> _Exercise_:
The task calls for each line of the records below in which the word "getAuth" appears.
***** Input data *****
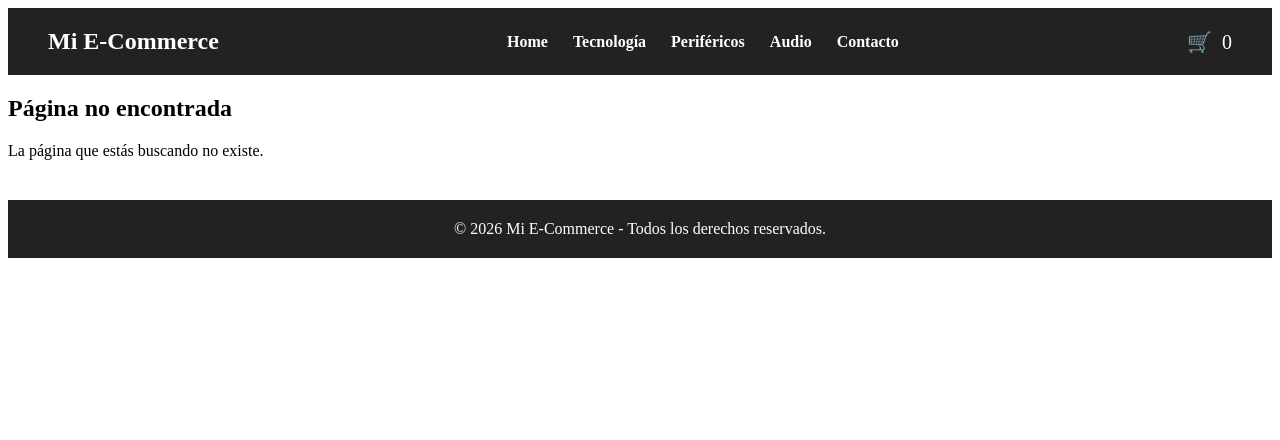
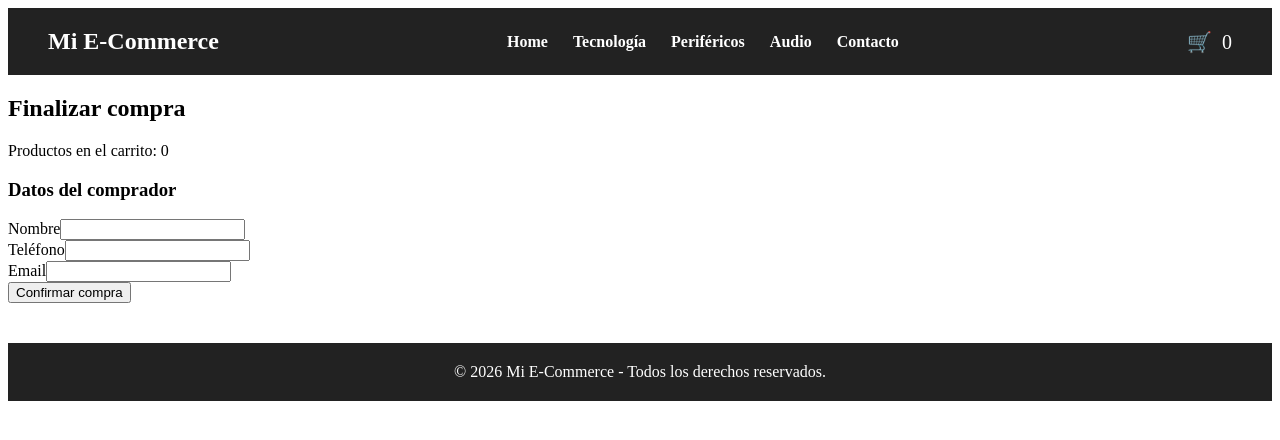
Before and after one commit to Ivory14code/e-commerce, a React (Vite) app: page /checkout in a window 1280 px wide. Shown: the top 440 px of the page. Built offline with nearby package versions, Linux system fonts and the light colour scheme; no server answers.

Commit message:
Pre-entrega 7

```diff
--- a/package.json
+++ b/package.json
@@ -10,6 +10,7 @@
     "preview": "vite preview"
   },
   "dependencies": {
+    "firebase": "^12.19.0",
     "react": "^19.2.8",
     "react-dom": "^19.2.8",
     "react-router-dom": "^7.18.4"
--- a/src/App.jsx
+++ b/src/App.jsx
@@ -7,6 +7,7 @@ import Footer from "./components/Footer/Footer";
 import NotFound from "./components/NotFound/NotFound";
 import Contact from "./components/Contact/Contact";
 import Cart from "./components/Cart/Cart";
+import Checkout from "./components/Checkout/Checkout";
 
 
 function App() {
@@ -54,6 +55,11 @@ function App() {
             element={<Cart />}
           />
 
+          <Route
+            path="/checkout"
+            element={<Checkout />}
+          />
+
         </Routes>
       </main>
 
--- a/src/components/Cart/Cart.jsx
+++ b/src/components/Cart/Cart.jsx
@@ -1,4 +1,5 @@
 import { Link } from "react-router-dom";
+
 import { useCart } from "../../context/CartContext";
 
 import "./Cart.css";
@@ -6,16 +7,10 @@ import "./Cart.css";
 const Cart = () => {
   const { cart, removeItem, decreaseItem, clear } = useCart();
 
-  const finalizarCompra = () => {
-    alert("¡Compra realizada con éxito! 🎉");
-    clear();
-  };
-
   if (cart.length === 0) {
     return (
       <div className="cart-empty">
         <h2>Tu carrito está vacío 🛒</h2>
-
         <p>Agregá algunos productos para comenzar tu compra.</p>
 
         <Link to="/" className="cart-back">
@@ -38,7 +33,7 @@ const Cart = () => {
         {cart.map((producto) => (
           <div className="cart-item" key={producto.id}>
             <img
-              src={producto.img}
+              src={producto.image}
               alt={producto.name}
               className="cart-item-image"
             />
@@ -79,12 +74,9 @@ const Cart = () => {
             Vaciar carrito
           </button>
 
-          <button
-            className="cart-finish"
-            onClick={finalizarCompra}
-          >
+          <Link to="/checkout" className="cart-finish">
             Finalizar compra
-          </button>
+          </Link>
         </div>
       </div>
     </div>
--- /dev/null
+++ b/src/components/Checkout/Checkout.jsx
@@ -0,0 +1,163 @@
+import { useState } from "react";
+import { useNavigate } from "react-router-dom";
+
+import {
+  addDoc,
+  collection,
+  serverTimestamp,
+} from "firebase/firestore";
+
+import { useCart } from "../../context/CartContext";
+
+import { db } from "../../firebase/config";
+
+const Checkout = () => {
+  const { cart, totalItems, clear } = useCart();
+
+  const navigate = useNavigate();
+
+  const [formulario, setFormulario] = useState({
+    name: "",
+    phone: "",
+    email: "",
+  });
+
+  const [error, setError] = useState("");
+  const [orderId, setOrderId] = useState(null);
+
+  const handleChange = (event) => {
+    const { name, value } = event.target;
+
+    setFormulario({
+      ...formulario,
+      [name]: value,
+    });
+  };
+
+  const handleSubmit = async (event) => {
+    event.preventDefault();
+
+    if (
+      !formulario.name.trim() ||
+      !formulario.phone.trim() ||
+      !formulario.email.trim()
+    ) {
+      setError("Completá todos los campos para continuar.");
+      return;
+    }
+
+    setError("");
+
+    const total = cart.reduce(
+      (acc, producto) => acc + producto.price * producto.quantity,
+      0
+    );
+
+    const order = {
+      buyer: {
+        name: formulario.name,
+        phone: formulario.phone,
+        email: formulario.email,
+      },
+
+      items: cart.map((producto) => ({
+        id: producto.id,
+        title: producto.name,
+        quantity: producto.quantity,
+        price: producto.price,
+      })),
+
+      date: serverTimestamp(),
+      total: total,
+    };
+
+    try {
+      const ordersCollection = collection(db, "orders");
+
+      const resultado = await addDoc(ordersCollection, order);
+
+      clear();
+
+      setOrderId(resultado.id);
+    } catch (error) {
+      console.error("Error al generar la orden:", error);
+
+      setError(
+        "Ocurrió un error al generar la orden. Intentá nuevamente."
+      );
+    }
+  };
+
+  if (orderId) {
+    return (
+      <div>
+        <h2>¡Compra realizada con éxito! 🎉</h2>
+
+        <p>
+          Tu pedido fue registrado correctamente.
+        </p>
+
+        <p>
+          <strong>ID de orden:</strong> {orderId}
+        </p>
+
+        <button onClick={() => navigate("/")}>
+          Volver al catálogo
+        </button>
+      </div>
+    );
+  }
+
+  return (
+    <div>
+      <h2>Finalizar compra</h2>
+
+      <p>Productos en el carrito: {totalItems}</p>
+
+      <h3>Datos del comprador</h3>
+
+      <form onSubmit={handleSubmit}>
+        <div>
+          <label>Nombre</label>
+
+          <input
+            type="text"
+            name="name"
+            value={formulario.name}
+            onChange={handleChange}
+          />
+        </div>
+
+        <div>
+          <label>Teléfono</label>
+
+          <input
+            type="tel"
+            name="phone"
+            value={formulario.phone}
+            onChange={handleChange}
+          />
+        </div>
+
+        <div>
+          <label>Email</label>
+
+          <input
+            type="email"
+            name="email"
+            value={formulario.email}
+            onChange={handleChange}
+          />
+        </div>
+
+        {error && <p>{error}</p>}
+
+        <button type="submit">
+          Confirmar compra
+        </button>
+      </form>
+    </div>
+  );
+};
+
+export default Checkout;
--- a/src/components/Item/Item.jsx
+++ b/src/components/Item/Item.jsx
@@ -1,11 +1,12 @@
 import { Link } from "react-router-dom";
+
 import "./Item.css";
 
 function Item({ product }) {
   return (
     <div className="item-card">
       <Link to={`/item/${product.id}`}>
-        <img src={product.img} alt={product.name} />
+        <img src={product.image} alt={product.name} />
         <h3>{product.name}</h3>
       </Link>
 
--- a/src/components/ItemDetail/ItemDetail.jsx
+++ b/src/components/ItemDetail/ItemDetail.jsx
@@ -13,7 +13,7 @@ const ItemDetail = ({ producto }) => {
   return (
     <div className="item-detail">
       <div className="item-detail-image">
-        <img src={producto.img} alt={producto.name} />
+        <img src={producto.image} alt={producto.name} />
       </div>
 
       <div className="item-detail-info">
--- a/src/components/ItemDetailContainer/ItemDetailContainer.jsx
+++ b/src/components/ItemDetailContainer/ItemDetailContainer.jsx
@@ -1,6 +1,10 @@
 import { useEffect, useState } from "react";
 import { useParams } from "react-router-dom";
-import { getUnProducto } from "../../asyncmock";
+
+import { doc, getDoc } from "firebase/firestore";
+
+import { db } from "../../firebase/config";
+
 import ItemDetail from "../ItemDetail/ItemDetail";
 
 const ItemDetailContainer = () => {
@@ -9,15 +13,27 @@ const ItemDetailContainer = () => {
   const { id } = useParams();
 
   useEffect(() => {
-    setProducto(null);
+    const cargarProducto = async () => {
+      try {
+        setProducto(null);
 
-    getUnProducto(Number(id))
-      .then((producto) => {
-        setProducto(producto);
-      })
-      .catch((error) => {
-        console.error(error);
-      });
+        const productoRef = doc(db, "products", id);
+        const resultado = await getDoc(productoRef);
+
+        if (resultado.exists()) {
+          setProducto({
+            id: resultado.id,
+            ...resultado.data(),
+          });
+        } else {
+          console.error("Producto no encontrado");
+        }
+      } catch (error) {
+        console.error("Error al cargar el producto:", error);
+      }
+    };
+
+    cargarProducto();
   }, [id]);
 
   if (!producto) {
--- a/src/components/ItemListContainer/ItemListContainer.jsx
+++ b/src/components/ItemListContainer/ItemListContainer.jsx
@@ -1,8 +1,11 @@
 import { useEffect, useState } from "react";
 import { useParams } from "react-router-dom";
 
+import { collection, getDocs, query, where } from "firebase/firestore";
+
+import { db } from "../../firebase/config";
+
 import ItemList from "../ItemList/ItemList";
-import { getProducts } from "../../asyncmock";
 
 const ItemListContainer = ({ greeting }) => {
   const [items, setItems] = useState([]);
@@ -11,17 +14,30 @@ const ItemListContainer = ({ greeting }) => {
 
   useEffect(() => {
     const cargarProductos = async () => {
-      const productos = await getProducts();
+      try {
+        const productosRef = collection(db, "products");
 
-      if (id) {
-        const productosFiltrados = productos.filter(
-          (producto) =>
-            producto.category.toLowerCase() === id.toLowerCase()
-        );
+        let consulta;
 
-        setItems(productosFiltrados);
-      } else {
+        if (id) {
+          consulta = query(
+            productosRef,
+            where("category", "==", id)
+          );
+        } else {
+          consulta = productosRef;
+        }
+
+        const resultado = await getDocs(consulta);
+
+        const productos = resultado.docs.map((doc) => ({
+          id: doc.id,
+          ...doc.data(),
+        }));
+
         setItems(productos);
+      } catch (error) {
+        console.error("Error al cargar productos:", error);
       }
     };
 
@@ -31,6 +47,7 @@ const ItemListContainer = ({ greeting }) => {
   return (
     <main>
       <h2>{greeting}</h2>
+
       <ItemList items={items} />
     </main>
   );
--- /dev/null
+++ b/src/firebase/config.js
@@ -0,0 +1,17 @@
+import { initializeApp } from "firebase/app";
+import { getFirestore } from "firebase/firestore";
+import { getAuth } from "firebase/auth";
+
+const firebaseConfig = {
+  apiKey: import.meta.env.VITE_FIREBASE_API_KEY,
+  authDomain: import.meta.env.VITE_FIREBASE_AUTH_DOMAIN,
+  projectId: import.meta.env.VITE_FIREBASE_PROJECT_ID,
+  storageBucket: import.meta.env.VITE_FIREBASE_STORAGE_BUCKET,
+  messagingSenderId: import.meta.env.VITE_FIREBASE_MESSAGING_SENDER_ID,
+  appId: import.meta.env.VITE_FIREBASE_APP_ID,
+};
+
+const app = initializeApp(firebaseConfig);
+
+export const db = getFirestore(app);
+export const auth = getAuth(app);
```
Also changed, not shown: 2 other files (tests, documents, lock files or other folders).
*****
> _Exercise response_:
+import { getAuth } from "firebase/auth";
+export const auth = getAuth(app);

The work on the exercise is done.